“If your food tastes like sh*t, make sure it tastes like sh*t every time, and the customers will return for more of the same sh*t.”
When I first opened a restaurant, a friend who was an F & B consultant gave me the above advice on maintaining standards.
I took it to heart and it didn’t take long before my business folded, and praised be the Lord, so did my friend’s.
That was many years ago, and I have since developed a better understanding of standards.
You see, in Malaysia, we do not have a standard definition for the term “standard”.
If someone says that you have no standards, he/she means you have no class, have poor taste in all things “lifestyle”, or just lack refinement in general.

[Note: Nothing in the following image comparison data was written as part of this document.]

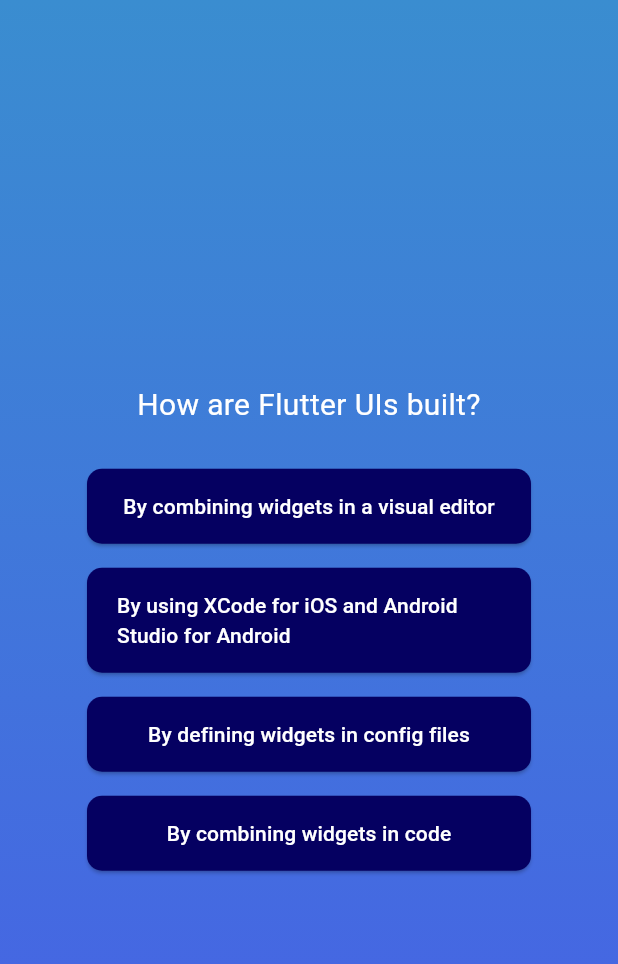
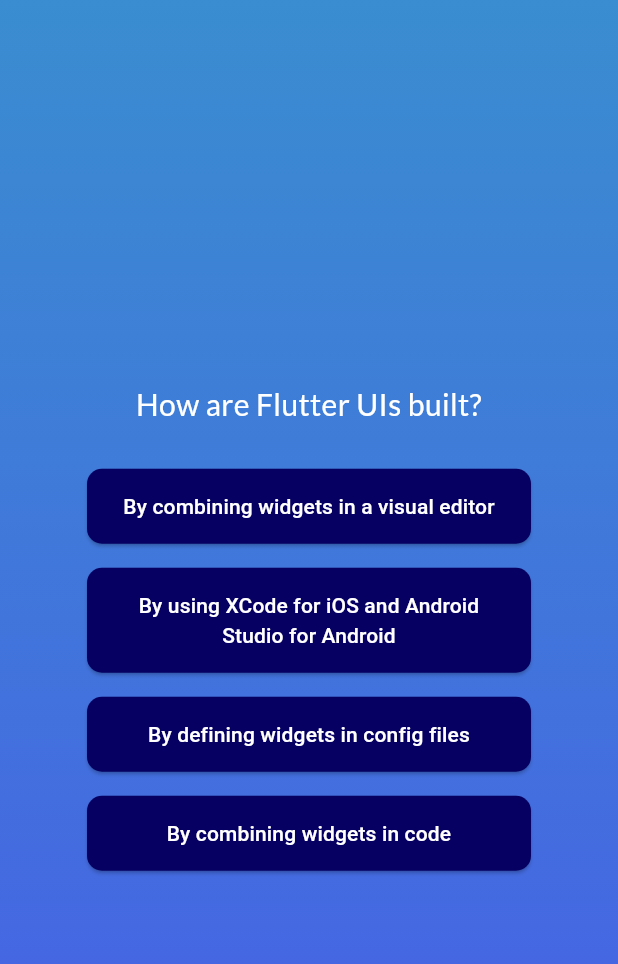
Before and after one commit to MichalMatu/quiz, a Flutter app: the screen it shows after launch, after a tap on "Play Quiz", after a tap on "Components", on a phone screen of 412 x 824 dp. Shown: the top 964 px of the screen. Run offline on Flutter 3.47's test engine with Material 3 defaults, Android fonts, the light colour scheme and no system bars; our stand-ins replace google_fonts.

Commit message:
google fonst added

```diff
--- a/lib/answer_button.dart
+++ b/lib/answer_button.dart
@@ -27,7 +27,10 @@
               borderRadius: BorderRadius.circular(10),
             )),
         onPressed: onTap,
-        child: Text(answerText),
+        child: Text(
+          answerText,
+          textAlign: TextAlign.center,
+        ),
       ),
     );
   }
--- a/lib/questions_screens.dart
+++ b/lib/questions_screens.dart
@@ -1,6 +1,7 @@
 import 'package:flutter/material.dart';
 import 'package:quiz/answer_button.dart';
 import 'package:quiz/data/questions.dart';
+import 'package:google_fonts/google_fonts.dart';
 
 class QuestionsScreen extends StatefulWidget {
   const QuestionsScreen({super.key});
@@ -41,7 +42,7 @@
                 currentQuestion.text,
                 textAlign: TextAlign.center,
                 // add padding to the text
-                style: const TextStyle(
+                style: GoogleFonts.lato(
                   fontSize: 20,
                   color: Colors.white,
                 ),
--- a/lib/start_screen.dart
+++ b/lib/start_screen.dart
@@ -1,4 +1,5 @@
 import 'package:flutter/material.dart';
+import 'package:google_fonts/google_fonts.dart';
 
 class StartScreen extends StatelessWidget {
   const StartScreen(this.startQuiz, {super.key});
@@ -17,9 +18,9 @@
               height: 200,
               color: const Color.fromARGB(255, 255, 255, 255)),
           const SizedBox(height: 20),
-          const Text(
+          Text(
             'Quiz App',
-            style: TextStyle(
+            style: GoogleFonts.lato(
               fontSize: 30,
               color: Colors.white,
               fontWeight: FontWeight.bold,
@@ -30,7 +31,7 @@
           OutlinedButton.icon(
             onPressed: startQuiz,
             style: OutlinedButton.styleFrom(foregroundColor: Colors.white),
-            label: const Text('Play Quiz'),
+            label: Text('Play Quiz', style: GoogleFonts.lato(fontSize: 40)),
             icon: const Icon(Icons.play_arrow),
           ),
         ],
--- a/pubspec.yaml
+++ b/pubspec.yaml
@@ -34,6 +34,7 @@
   # The following adds the Cupertino Icons font to your application.
   # Use with the CupertinoIcons class for iOS style icons.
   cupertino_icons: ^1.0.6
+  google_fonts: ^6.2.1
 
 dev_dependencies:
   flutter_test:
```
Also changed, not shown: pubspec.lock, 7 other files.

A village bumpkin may think that you have high standards for drinking coffee in Starbucks, but a city hipster would think otherwise, because to a hipster, only independent espresso bars have the right standard.
But it is Starbucks that can churn out consistently bad coffees, hence they have a standard; on the other hand independent espresso bars can give you coffees of high-standard but very often can’t keep this standard consistent.

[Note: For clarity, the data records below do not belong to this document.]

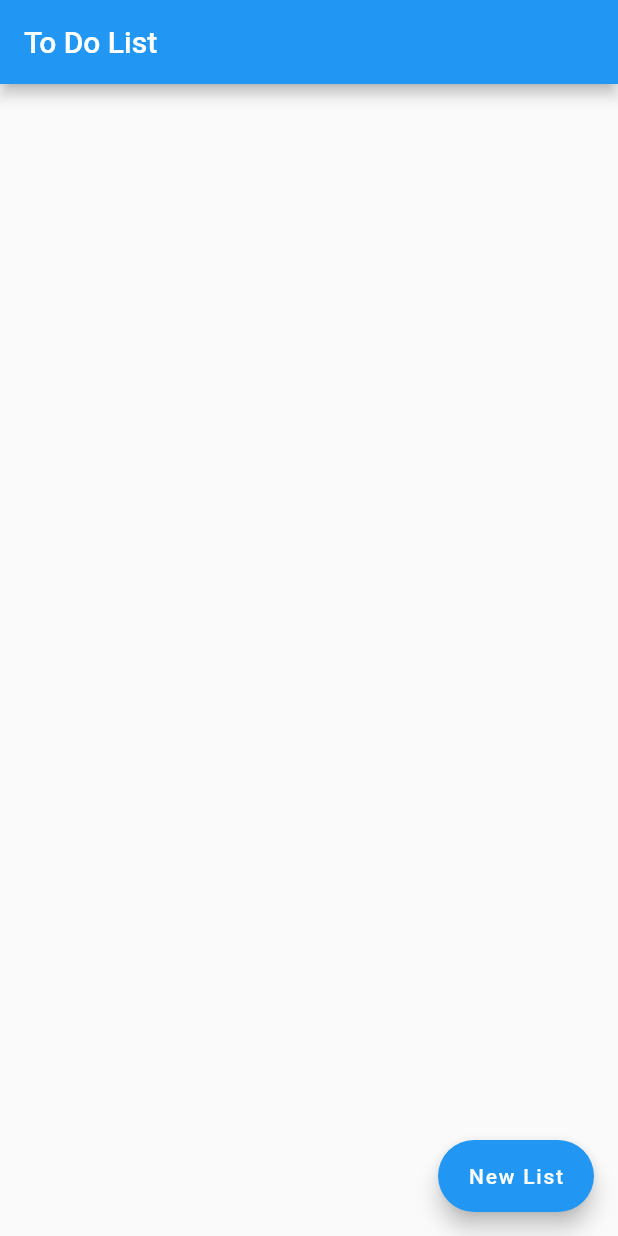
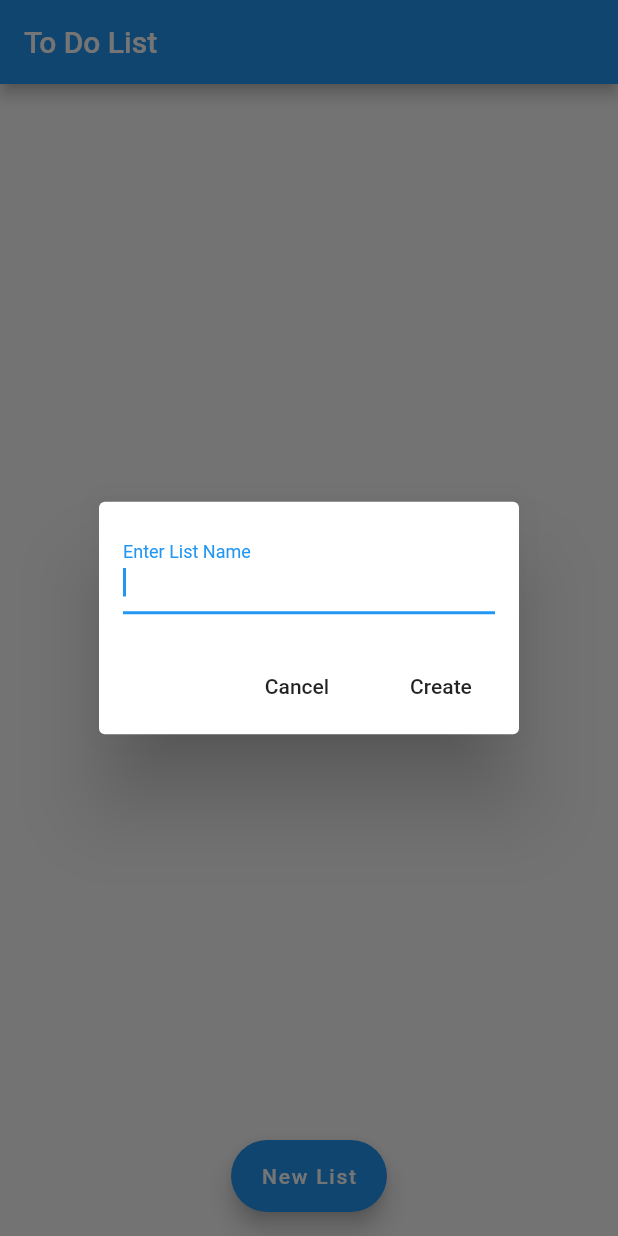
Before and after one commit to DopeMeerkat/ToDoList, a Flutter app: the screen it shows after launch, after a tap on "New List", on a phone screen of 412 x 824 dp. Run offline on Flutter 3.47's test engine with Material 2 defaults, Android fonts, the phone set to English and light mode, and no system bars.

Commit message:
Complete basic frame

```diff
--- a/to_do_list/lib/home_page.dart
+++ b/to_do_list/lib/home_page.dart
@@ -22,9 +22,11 @@ class _HomePageState extends State<HomePage> {
       body: _listBuilder(),
       floatingActionButton: FloatingActionButton.extended(
         label: Text('New List'),
-        onPressed: () {},
-
-      ), // This trailing comma makes auto-formatting nicer for build methods.
+        onPressed: () {
+          _newList();
+        },
+      ),
+      floatingActionButtonLocation: FloatingActionButtonLocation.centerFloat,
     );
   }
 
@@ -32,7 +34,7 @@ class _HomePageState extends State<HomePage> {
     return ListView.builder(
       itemCount: toDoLists.length,
       itemBuilder: (BuildContext context, int index) {
-        return Expanded(
+        return Container(
           child: FlatButton(
             child: Text(toDoLists[index].listName),
             onPressed: () {
@@ -50,4 +52,50 @@ class _HomePageState extends State<HomePage> {
       }
     );
   }
+
+  _newList() async {
+    TextEditingController controller = TextEditingController();
+    await showDialog<String>(
+      context: context,
+      builder: (BuildContext context) {
+        return AlertDialog(
+          contentPadding: const EdgeInsets.all(16.0),
+          content: Row(
+            children: <Widget>[
+              Expanded(
+                  child: TextField(
+                    controller: controller,
+                    autofocus: true,
+                    decoration: InputDecoration(
+                      labelText: 'Enter List Name',
+                    ),
+                  )),
+            ],
+          ),
+          actions: <Widget>[
+            FlatButton(
+                child: const Text('Cancel'),
+                onPressed: () {
+                  Navigator.pop(context);
+                }),
+            FlatButton(
+                child: const Text('Create'),
+                onPressed: () {
+                  Navigator.pop(context);
+                  ToDoList newList = ToDoList(controller.text);
+                  toDoLists.add(newList);
+                  Navigator.push(
+                    context,
+                    MaterialPageRoute(
+                        builder: (context) {
+                          return ListDisplay(newList);
+                        }
+                    ),
+                  );
+                })
+          ],
+        );
+      }
+    );
+  }
 }
--- a/to_do_list/lib/to_do_list.dart
+++ b/to_do_list/lib/to_do_list.dart
@@ -2,10 +2,8 @@ import 'task.dart';
 
 class ToDoList {
   String listName;
-  List<Task> tasks;
+  List<Task> tasks = List<Task>();
 
   //figure out how to create default constructor later
-  ToDoList() {
-    tasks = List<Task>();
-  }
+  ToDoList(this.listName);
 }
```
Also changed, not shown: to_do_list/lib/list_display.dart (+31 -5 lines).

You understand me?
There are things in which I appreciate standardized standards, such as mosquito sprays, because I need to know which brands actually kill the mosquitoes consistently and which merely makes them hallucinate. I need to know these things for sure, with all the dengue problems we have here.

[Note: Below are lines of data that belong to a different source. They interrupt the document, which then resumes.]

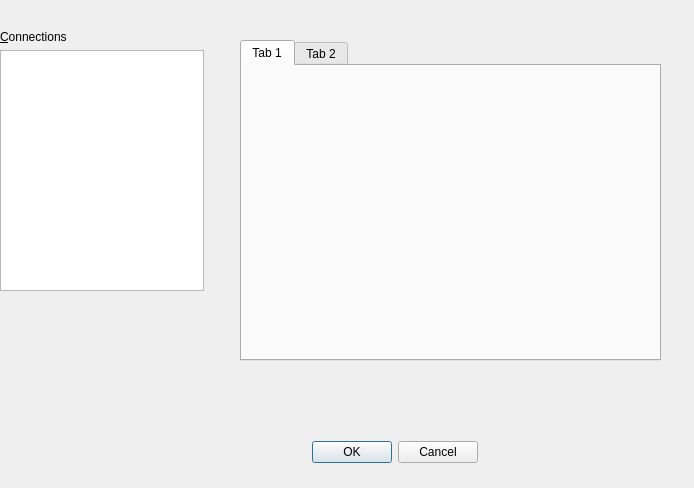
kandalf/migraine, file ui/connectiondialog.ui: the form before one commit.
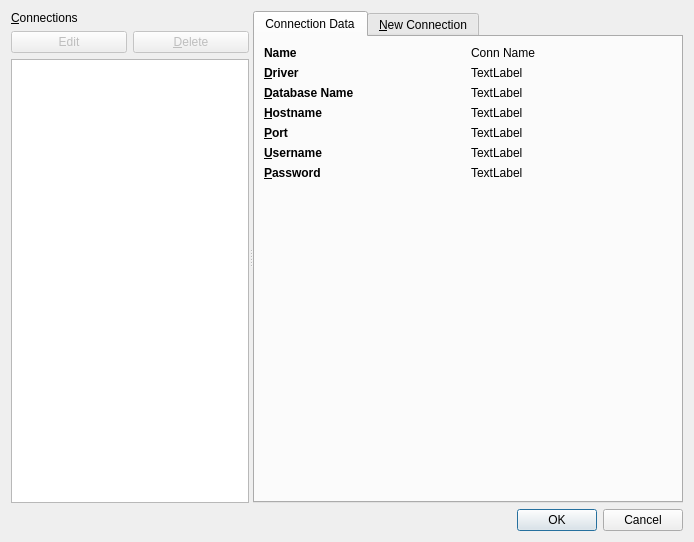
The form after the commit. The open tabs and pages were chosen to show the change. Icons and pictures are not drawn.

Commit message: Temp dumb commit to be availbale to switch branches

The edit to the form file:
```diff
--- a/ui/connectiondialog.ui
+++ b/ui/connectiondialog.ui
@@ -6,32 +6,270 @@
     <x>0</x>
     <y>0</y>
     <width>694</width>
-    <height>488</height>
+    <height>542</height>
    </rect>
   </property>
   <property name="windowTitle" >
    <string>Dialog</string>
   </property>
+  <layout class="QGridLayout" name="gridLayout_3" >
+   <item row="2" column="0" >
+    <widget class="QDialogButtonBox" name="buttonBox" >
+     <property name="orientation" >
+      <enum>Qt::Horizontal</enum>
+     </property>
+     <property name="standardButtons" >
+      <set>QDialogButtonBox::Cancel|QDialogButtonBox::Ok</set>
+     </property>
+    </widget>
+   </item>
+   <item row="1" column="0" >
+    <widget class="QSplitter" name="splitter" >
+     <property name="orientation" >
+      <enum>Qt::Horizontal</enum>
+     </property>
+     <widget class="QWidget" name="" >
+      <layout class="QVBoxLayout" name="verticalLayout" >
+       <item>
+        <widget class="QLabel" name="label_6" >
+         <property name="text" >
+          <string>&amp;Connections</string>
+         </property>
+         <property name="buddy" >
+          <cstring>connListWidget</cstring>
+         </property>
+        </widget>
+       </item>
+       <item>
+        <layout class="QHBoxLayout" name="horizontalLayout_3" >
+         <item>
+          <widget class="QPushButton" name="editConnectionButton" >
+           <property name="enabled" >
+            <bool>false</bool>
+           </property>
+           <property name="text" >
+            <string>Edit</string>
+           </property>
+           <property name="icon" >
+            <iconset resource="../resource/migraine.qrc" >
+             <normaloff>:/icons/edit.png</normaloff>:/icons/edit.png</iconset>
+           </property>
+          </widget>
+         </item>
+         <item>
+          <widget class="QPushButton" name="deleteConnectionButton" >
+           <property name="enabled" >
+            <bool>false</bool>
+           </property>
+           <property name="text" >
+            <string>&amp;Delete</string>
+           </property>
+           <property name="icon" >
+            <iconset resource="../resource/migraine.qrc" >
+             <normaloff>:/icons/delete.png</normaloff>:/icons/delete.png</iconset>
+           </property>
+          </widget>
+         </item>
+        </layout>
+       </item>
+       <item>
+        <widget class="QListWidget" name="connListWidget" />
+       </item>
+      </layout>
+     </widget>
   <widget class="QTabWidget" name="connectionsTabWidget" >
-   <property name="geometry" >
-    <rect>
-     <x>240</x>
-     <y>40</y>
-     <width>421</width>
-     <height>321</height>
-    </rect>
-   </property>
    <property name="currentIndex" >
     <number>1</number>
    </property>
    <widget class="QWidget" name="tab" >
     <attribute name="title" >
-     <string>Tab 1</string>
-    </attribute>
-   </widget>
-   <widget class="QWidget" name="tab_2" >
+        <string>Connection Data</string>
+       </attribute>
+       <layout class="QGridLayout" name="gridLayout_5" >
+        <item row="0" column="0" >
+         <layout class="QVBoxLayout" name="verticalLayout_2" >
+          <item>
+           <layout class="QGridLayout" name="gridLayout_4" >
+            <item row="0" column="0" >
+             <widget class="QLabel" name="label_15" >
+              <property name="font" >
+               <font>
+                <weight>75</weight>
+                <bold>true</bold>
+               </font>
+              </property>
+              <property name="text" >
+               <string>Name</string>
+              </property>
+             </widget>
+            </item>
+            <item row="0" column="1" >
+             <widget class="QLabel" name="connectionNameLabel" >
+              <property name="text" >
+               <string>Conn Name</string>
+              </property>
+             </widget>
+            </item>
+            <item row="1" column="0" >
+             <widget class="QLabel" name="label_9" >
+              <property name="font" >
+               <font>
+                <weight>75</weight>
+                <bold>true</bold>
+               </font>
+              </property>
+              <property name="text" >
+               <string>&amp;Driver</string>
+              </property>
+              <property name="buddy" >
+               <cstring>driversComboBox</cstring>
+              </property>
+             </widget>
+            </item>
+            <item row="1" column="1" >
+             <widget class="QLabel" name="connectionDriverLabel" >
+              <property name="text" >
+               <string>TextLabel</string>
+              </property>
+             </widget>
+            </item>
+            <item row="2" column="0" >
+             <widget class="QLabel" name="label_10" >
+              <property name="font" >
+               <font>
+                <weight>75</weight>
+                <bold>true</bold>
+               </font>
+              </property>
+              <property name="text" >
+               <string>&amp;Database Name</string>
+              </property>
+              <property name="buddy" >
+               <cstring>databaseLineEdit</cstring>
+              </property>
+             </widget>
+            </item>
+            <item row="2" column="1" >
+             <widget class="QLabel" name="connectionDatabaseLabel" >
+              <property name="text" >
+               <string>TextLabel</string>
+              </property>
+             </widget>
+            </item>
+            <item row="3" column="0" >
+             <widget class="QLabel" name="label_14" >
+              <property name="font" >
+               <font>
+                <weight>75</weight>
+                <bold>true</bold>
+               </font>
+              </property>
+              <property name="text" >
+               <string>&amp;Hostname</string>
+              </property>
+              <property name="buddy" >
+               <cstring>hostLineEdit</cstring>
+              </property>
+             </widget>
+            </item>
+            <item row="3" column="1" >
+             <widget class="QLabel" name="connectionHostnameLabel" >
+              <property name="text" >
+               <string>TextLabel</string>
+              </property>
+             </widget>
+            </item>
+            <item row="4" column="0" >
+             <widget class="QLabel" name="label_11" >
+              <property name="font" >
+               <font>
+                <weight>75</weight>
+                <bold>true</bold>
+               </font>
+              </property>
+              <property name="text" >
+               <string>&amp;Port</string>
+              </property>
+              <property name="buddy" >
+               <cstring>portLineEdit</cstring>
+              </property>
+             </widget>
+            </item>
+            <item row="4" column="1" >
+             <widget class="QLabel" name="connectionPortLabel" >
+              <property name="text" >
+               <string>TextLabel</string>
+              </property>
+             </widget>
+            </item>
+            <item row="5" column="0" >
+             <widget class="QLabel" name="label_13" >
+              <property name="font" >
+               <font>
+                <weight>75</weight>
+                <bold>true</bold>
+               </font>
+              </property>
+              <property name="text" >
+               <string>&amp;Username</string>
+              </property>
+              <property name="buddy" >
+               <cstring>userLineEdit</cstring>
+              </property>
+             </widget>
+            </item>
+            <item row="5" column="1" >
+             <widget class="QLabel" name="connectionUsernameLabel" >
+              <property name="text" >
+               <string>TextLabel</string>
+              </property>
+             </widget>
+            </item>
+            <item row="6" column="0" >
+             <widget class="QLabel" name="label_12" >
+              <property name="font" >
+               <font>
+                <weight>75</weight>
+                <bold>true</bold>
+               </font>
+              </property>
+              <property name="text" >
+               <string>&amp;Password</string>
+              </property>
+              <property name="buddy" >
+               <cstring>passwordLineEdit</cstring>
+              </property>
+             </widget>
+            </item>
+            <item row="6" column="1" >
+             <widget class="QLabel" name="connectionPasswordLabel" >
+              <property name="text" >
+               <string>TextLabel</string>
+              </property>
+             </widget>
+            </item>
+           </layout>
+          </item>
+          <item>
+           <spacer name="verticalSpacer_2" >
+            <property name="orientation" >
+             <enum>Qt::Vertical</enum>
+            </property>
+            <property name="sizeHint" stdset="0" >
+             <size>
+              <width>20</width>
+              <height>40</height>
+             </size>
+            </property>
+           </spacer>
+          </item>
+         </layout>
+        </item>
+       </layout>
+      </widget>
+      <widget class="QWidget" name="newConnectionTab" >
     <attribute name="title" >
-     <string>Tab 2</string>
+        <string>&amp;New Connection</string>
     </attribute>
     <layout class="QGridLayout" name="gridLayout" >
      <item row="0" column="0" >
@@ -143,52 +381,68 @@
          </item>
         </layout>
        </item>
-      </layout>
-     </item>
-    </layout>
-   </widget>
-  </widget>
-  <widget class="QWidget" name="layoutWidget" >
-   <property name="geometry" >
-    <rect>
-     <x>0</x>
-     <y>30</y>
-     <width>204</width>
-     <height>261</height>
-    </rect>
-   </property>
-   <layout class="QVBoxLayout" name="verticalLayout" >
-    <item>
-     <widget class="QLabel" name="label_6" >
+          <item row="0" column="0" >
+           <widget class="QLabel" name="label_8" >
       <property name="text" >
-       <string>&amp;Connections</string>
-      </property>
-      <property name="buddy" >
-       <cstring>connListWidget</cstring>
+             <string>Name</string>
       </property>
      </widget>
     </item>
-    <item>
-     <widget class="QListWidget" name="connListWidget" />
-    </item>
-   </layout>
-  </widget>
-  <widget class="QDialogButtonBox" name="buttonBox" >
-   <property name="geometry" >
-    <rect>
-     <x>120</x>
-     <y>440</y>
-     <width>358</width>
-     <height>25</height>
-    </rect>
-   </property>
+          <item row="0" column="1" >
+           <widget class="QLineEdit" name="connectionNameLineEdit" />
+          </item>
+         </layout>
+        </item>
+        <item row="1" column="0" >
+         <spacer name="verticalSpacer" >
+          <property name="orientation" >
+           <enum>Qt::Vertical</enum>
+          </property>
+          <property name="sizeHint" stdset="0" >
+           <size>
+            <width>408</width>
+            <height>190</height>
+           </size>
+          </property>
+         </spacer>
+        </item>
+        <item row="2" column="0" >
+         <layout class="QHBoxLayout" name="horizontalLayout" >
+          <item>
+           <spacer name="horizontalSpacer" >
    <property name="orientation" >
     <enum>Qt::Horizontal</enum>
    </property>
-   <property name="standardButtons" >
-    <set>QDialogButtonBox::Cancel|QDialogButtonBox::Ok</set>
-   </property>
-  </widget>
+            <property name="sizeHint" stdset="0" >
+             <size>
+              <width>40</width>
+              <height>20</height>
+             </size>
+            </property>
+           </spacer>
+          </item>
+          <item>
+           <widget class="QPushButton" name="saveConnectionButton" >
+            <property name="enabled" >
+             <bool>false</bool>
+            </property>
+            <property name="text" >
+             <string>&amp;Save</string>
+            </property>
+            <property name="icon" >
+             <iconset resource="../resource/migraine.qrc" >
+              <normaloff>:/icons/filesave.png</normaloff>:/icons/filesave.png</iconset>
+            </property>
+           </widget>
+          </item>
+         </layout>
+        </item>
+       </layout>
+      </widget>
+     </widget>
+    </widget>
+   </item>
+  </layout>
  </widget>
  <tabstops>
   <tabstop>buttonBox</tabstop>
```
Left out of the diff: 36 changed lines with no effect on the pictures. Lines whose indentation alone changed are shown as unchanged. The commit also changes 1 other file.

To me personally, as a rather standard consumer, I think it all boils down to this: if something is mass-produced, or machine-made, I want their standards to be consistent; but when they are mostly hand-crafted, I want to see and feel the human factors, which often means inconsistent standards, which I prefer to call having ‘character’.
Do we need to have standards to compete in the global market?
We need to have high standards, yes, but not necessarily to produce standard stuff.
Proton has standards, they have very low standards, and this is why they are not going anywhere in the global market.
I used to have a 12” sushi knife, made specifically for a lefty like me, by the Aritsugu family in Kyoto. It cost US$1,200. The knife was made to an extremely high standard, but each knife there differed in terms of worksmanship; the standards fluctuated.
The Aritsugus have been making blades for 18 generations. They have only one shop. They don’t come to you; you have to go to them.
How many industrial giants can do that?
So what standard should we be talking about now?
The information and views set out in this article are those of the author and do not necessarily reflect the official opinion of Kopitiam Ekonomi.